### ENTRIES PROVIDED
+ + +
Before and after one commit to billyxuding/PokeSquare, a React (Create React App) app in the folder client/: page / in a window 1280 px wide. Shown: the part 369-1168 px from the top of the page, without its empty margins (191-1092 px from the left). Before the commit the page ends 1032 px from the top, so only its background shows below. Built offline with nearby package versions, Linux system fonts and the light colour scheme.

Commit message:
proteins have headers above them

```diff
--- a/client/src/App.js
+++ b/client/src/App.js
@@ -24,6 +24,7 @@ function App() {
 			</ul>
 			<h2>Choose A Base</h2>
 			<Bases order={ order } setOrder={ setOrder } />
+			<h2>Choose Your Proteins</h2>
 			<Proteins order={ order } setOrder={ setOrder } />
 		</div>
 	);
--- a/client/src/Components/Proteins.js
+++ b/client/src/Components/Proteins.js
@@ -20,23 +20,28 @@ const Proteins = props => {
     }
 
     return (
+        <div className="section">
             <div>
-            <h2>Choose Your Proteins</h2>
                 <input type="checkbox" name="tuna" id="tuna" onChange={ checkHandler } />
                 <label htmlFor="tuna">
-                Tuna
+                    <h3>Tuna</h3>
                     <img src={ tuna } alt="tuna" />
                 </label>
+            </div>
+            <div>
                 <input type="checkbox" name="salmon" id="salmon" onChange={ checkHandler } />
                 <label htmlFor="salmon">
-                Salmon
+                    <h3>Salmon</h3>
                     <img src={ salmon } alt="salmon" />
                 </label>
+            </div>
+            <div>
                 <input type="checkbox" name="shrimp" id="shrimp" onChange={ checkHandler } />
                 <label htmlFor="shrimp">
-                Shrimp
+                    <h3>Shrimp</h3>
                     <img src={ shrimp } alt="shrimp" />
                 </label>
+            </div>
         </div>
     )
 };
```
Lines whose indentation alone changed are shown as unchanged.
+ + +
Return the full material exactly.

Before and after one commit to billyxuding/PokeSquare, a React (Create React App) app in the folder client/: page / in a window 1280 px wide. Shown: the part 369-1168 px from the top of the page, without its empty margins (191-1092 px from the left). Before the commit the page ends 1032 px from the top, so only its background shows below. Built offline with nearby package versions, Linux system fonts and the light colour scheme.

Commit message:
proteins have headers above them

```diff
--- a/client/src/App.js
+++ b/client/src/App.js
@@ -24,6 +24,7 @@ function App() {
 			</ul>
 			<h2>Choose A Base</h2>
 			<Bases order={ order } setOrder={ setOrder } />
+			<h2>Choose Your Proteins</h2>
 			<Proteins order={ order } setOrder={ setOrder } />
 		</div>
 	);
--- a/client/src/Components/Proteins.js
+++ b/client/src/Components/Proteins.js
@@ -20,23 +20,28 @@ const Proteins = props => {
     }
 
     return (
+        <div className="section">
             <div>
-            <h2>Choose Your Proteins</h2>
                 <input type="checkbox" name="tuna" id="tuna" onChange={ checkHandler } />
                 <label htmlFor="tuna">
-                Tuna
+                    <h3>Tuna</h3>
                     <img src={ tuna } alt="tuna" />
                 </label>
+            </div>
+            <div>
                 <input type="checkbox" name="salmon" id="salmon" onChange={ checkHandler } />
                 <label htmlFor="salmon">
-                Salmon
+                    <h3>Salmon</h3>
                     <img src={ salmon } alt="salmon" />
                 </label>
+            </div>
+            <div>
                 <input type="checkbox" name="shrimp" id="shrimp" onChange={ checkHandler } />
                 <label htmlFor="shrimp">
-                Shrimp
+                    <h3>Shrimp</h3>
                     <img src={ shrimp } alt="shrimp" />
                 </label>
+            </div>
         </div>
     )
 };
```
Lines whose indentation alone changed are shown as unchanged.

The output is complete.